Part of the good conduct is to make sure that potential invasive species are not brought to Antarctica or moved from penguin rookery to penguin rookery. We spend time vacuuming all of our clothes to assure no spores or seeds were carried. We also washed and disinfected all boots before we walked on Antarctica.

In the distance, we can see Smith Island of South Georgia as our first land sighting since leaving Ushuaia. We are on course to Damoy Point. We also have spotted our first iceberg and more are starting to show themselves. They are a beautiful unworldly turquoise blue.

Wildlife spotted today and yesterday:
  • Penguins (Gentoo, Chinstraps, and Magellanic) 
  • Albatross (5 different kinds) 
  • Petrels and Antarctic Terns (4 different kinds) 
  • Whales (Humpback, Minke, Orca, Fin)
  • South American Sea Lion 

During dinner, humpback whales were sighted off the starboard side of the ship. The ship turned in a very broad circle so we could view the whales and get great pictures and then we were off. Luckily we also saw 5 penguins (3 different species) on a small iceberg. So cute….

We have been extremely lucky this trip because our journey through the Drake’s Passage has been very smooth and calm. Hopefully, we will enjoy the same good luck on the way back. Right now we have beautiful blue seas and skies; Almost tee-shirt weather. The group is very excited to get out and explore tomorrow using the Zodiacs. Zodiacs are small inflatable boats used to ferry about 12 of us at a time from the ship to the shore.

Questions to answer: 

How many miles from Las Vegas to the Antarctic Peninsula? 
(Clue: We traveled from Las Vegas>Houston TX>Buenos Aires, Argentina>Ushuaia>Antarctica Peninsula) 

When it is 7:00 am in Antarctica Peninsula what time is it in Las Vegas? 
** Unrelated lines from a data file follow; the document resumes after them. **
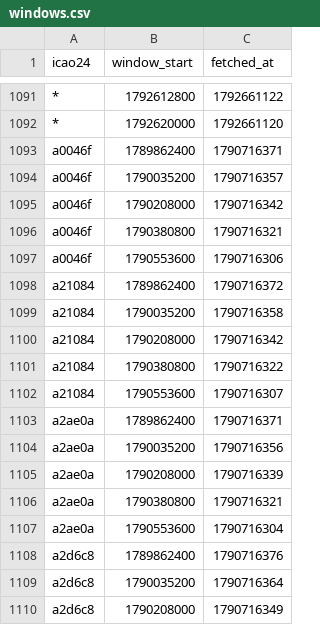
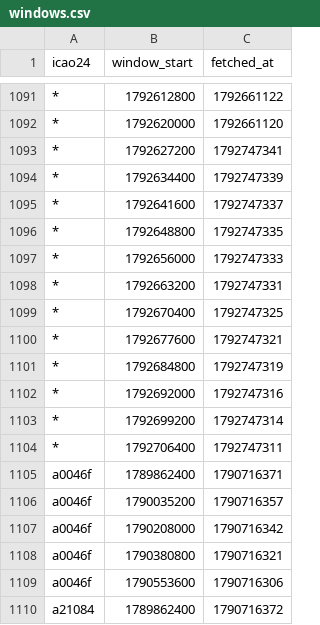
Before and after one commit to phelelep/Jet_Scrapper, a CSV file: data/windows.csv, drawn as a sheet; only a part is shown, gaps mark what is left out; the shorter side is filled out with more unchanged rows; the diff names each change by its address in the sheet, - before the commit and + after, or states it on an @@ line.

```diff
--- a/data/windows.csv
+++ b/data/windows.csv
+row 1093: * | 1792627200 | 1792747341
+row 1094: * | 1792634400 | 1792747339
+row 1095: * | 1792641600 | 1792747337
+row 1096: * | 1792648800 | 1792747335
+row 1097: * | 1792656000 | 1792747333
+row 1098: * | 1792663200 | 1792747331
+row 1099: * | 1792670400 | 1792747325
+row 1100: * | 1792677600 | 1792747321
+row 1101: * | 1792684800 | 1792747319
+row 1102: * | 1792692000 | 1792747316
+row 1103: * | 1792699200 | 1792747314
+row 1104: * | 1792706400 | 1792747311
```
Also changed, not shown: data/flights.csv, data/runs.csv, 1 other file.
Our ship is called the Akademik Ioffe, which is Russian. The crew is not only Russian but from many different countries. The passengers are also from many places across the globe. Our group from UNLV has 35 people making up almost half the passengers on the ship. Onboard there is a penguin researcher, photography experts, geologists, a group of biology students from Montana, and a six-year-old kindergarten student. By the way, the tooth fairy traveled all the way to Antarctica to pick up the six-year-old's lost front tooth and left a gift behind.

We hope to report back tomorrow, but the blog is moving at glacier speed with all the exciting things we are doing.
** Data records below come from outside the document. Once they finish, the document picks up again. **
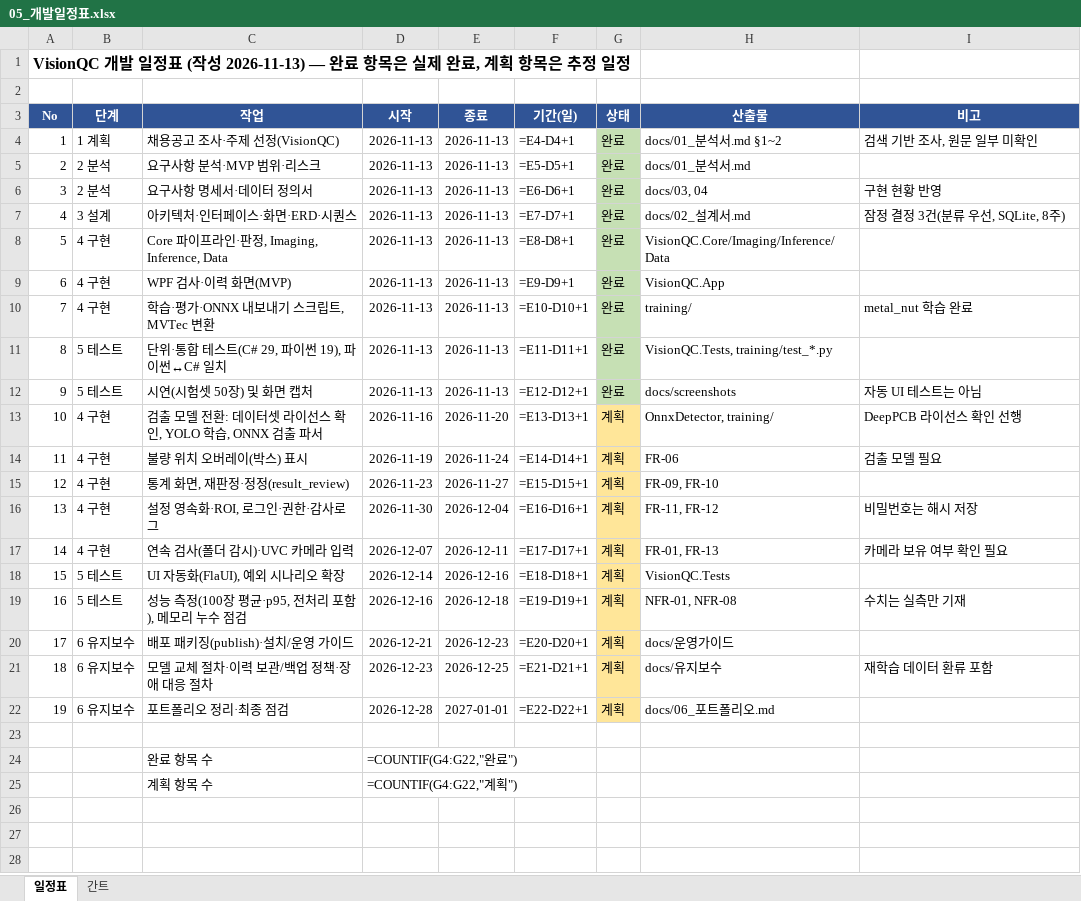
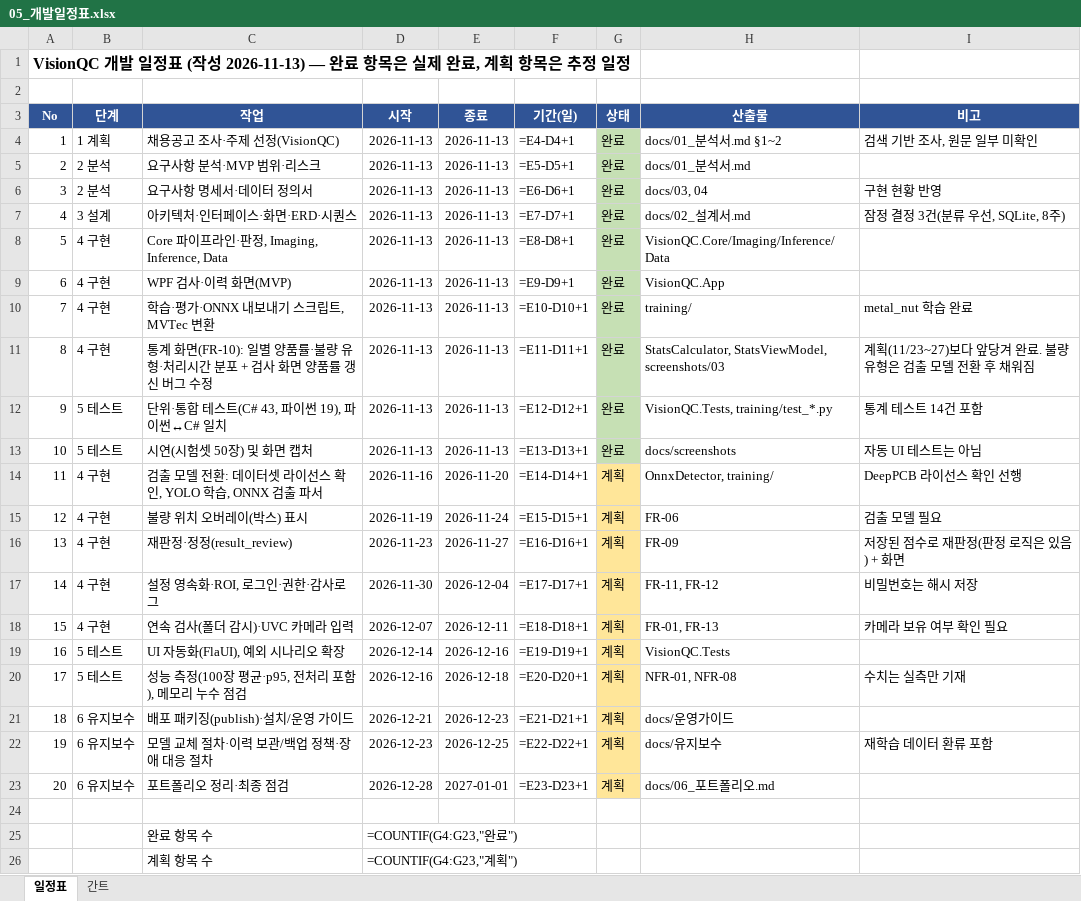
Before and after one commit to mycom0216/VisionQC, an Excel workbook: docs/05_개발일정표.xlsx, sheet 일정표, drawn as a sheet; values as stored, in another font and other column widths than the file's, no borders; formulas without a stored value are shown as written; addresses are those after the commit; the diff names each change by its address in the sheet, - before the commit and + after, or states it on an @@ line.

```diff
--- a/docs/05_개발일정표.xlsx (sheet 일정표)
+++ b/docs/05_개발일정표.xlsx (sheet 일정표)
+row 11: 8 | 4 구현 | 통계 화면(FR-10): 일별 양품률·불량 유형·처리시간 분포 + 검사 화면 양품률 갱신 버그 수정 | 2026-11-13 | 2026-11-13 | =E11-D11+1 | 완료 | StatsCalculator, StatsViewModel, screenshots/03 | 계획(11/23~27)보다 앞당겨 완료. 불량 유형은 검출 모델 전환 후 채워짐
@@ column A (No) renumbered between rows 12 and 23 @@
-C12 (작업): 단위·통합 테스트(C# 29, 파이썬 19), 파이썬↔C# 일치
+C12 (작업): 단위·통합 테스트(C# 43, 파이썬 19), 파이썬↔C# 일치
-F12 (기간(일)): =E11-D11+1
+F12 (기간(일)): =E12-D12+1
-I12 (비고): (empty)
+I12 (비고): 통계 테스트 14건 포함
-F13 (기간(일)): =E12-D12+1
+F13 (기간(일)): =E13-D13+1
-F14 (기간(일)): =E13-D13+1
+F14 (기간(일)): =E14-D14+1
-F15 (기간(일)): =E14-D14+1
+F15 (기간(일)): =E15-D15+1
-C16 (작업): 통계 화면, 재판정·정정(result_review)
+C16 (작업): 재판정·정정(result_review)
-F16 (기간(일)): =E15-D15+1
+F16 (기간(일)): =E16-D16+1
-H16 (산출물): FR-09, FR-10
+H16 (산출물): FR-09
-I16 (비고): (empty)
+I16 (비고): 저장된 점수로 재판정(판정 로직은 있음) + 화면
-F17 (기간(일)): =E16-D16+1
+F17 (기간(일)): =E17-D17+1
-F18 (기간(일)): =E17-D17+1
+F18 (기간(일)): =E18-D18+1
-F19 (기간(일)): =E18-D18+1
+F19 (기간(일)): =E19-D19+1
-F20 (기간(일)): =E19-D19+1
+F20 (기간(일)): =E20-D20+1
-F21 (기간(일)): =E20-D20+1
+F21 (기간(일)): =E21-D21+1
-F22 (기간(일)): =E21-D21+1
+F22 (기간(일)): =E22-D22+1
-F23 (기간(일)): =E22-D22+1
+F23 (기간(일)): =E23-D23+1
-D25 (시작): =COUNTIF(G4:G22,"완료")
+D25 (시작): =COUNTIF(G4:G23,"완료")
-D26 (시작): =COUNTIF(G4:G22,"계획")
+D26 (시작): =COUNTIF(G4:G23,"계획")
```
Also changed, not shown: sheet 간트, 15 other files.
  1. My daughter will be impressed to know that the Tooth Fairy visits Antarctica too!

  2. I believe that's "invasive species," not "evasive."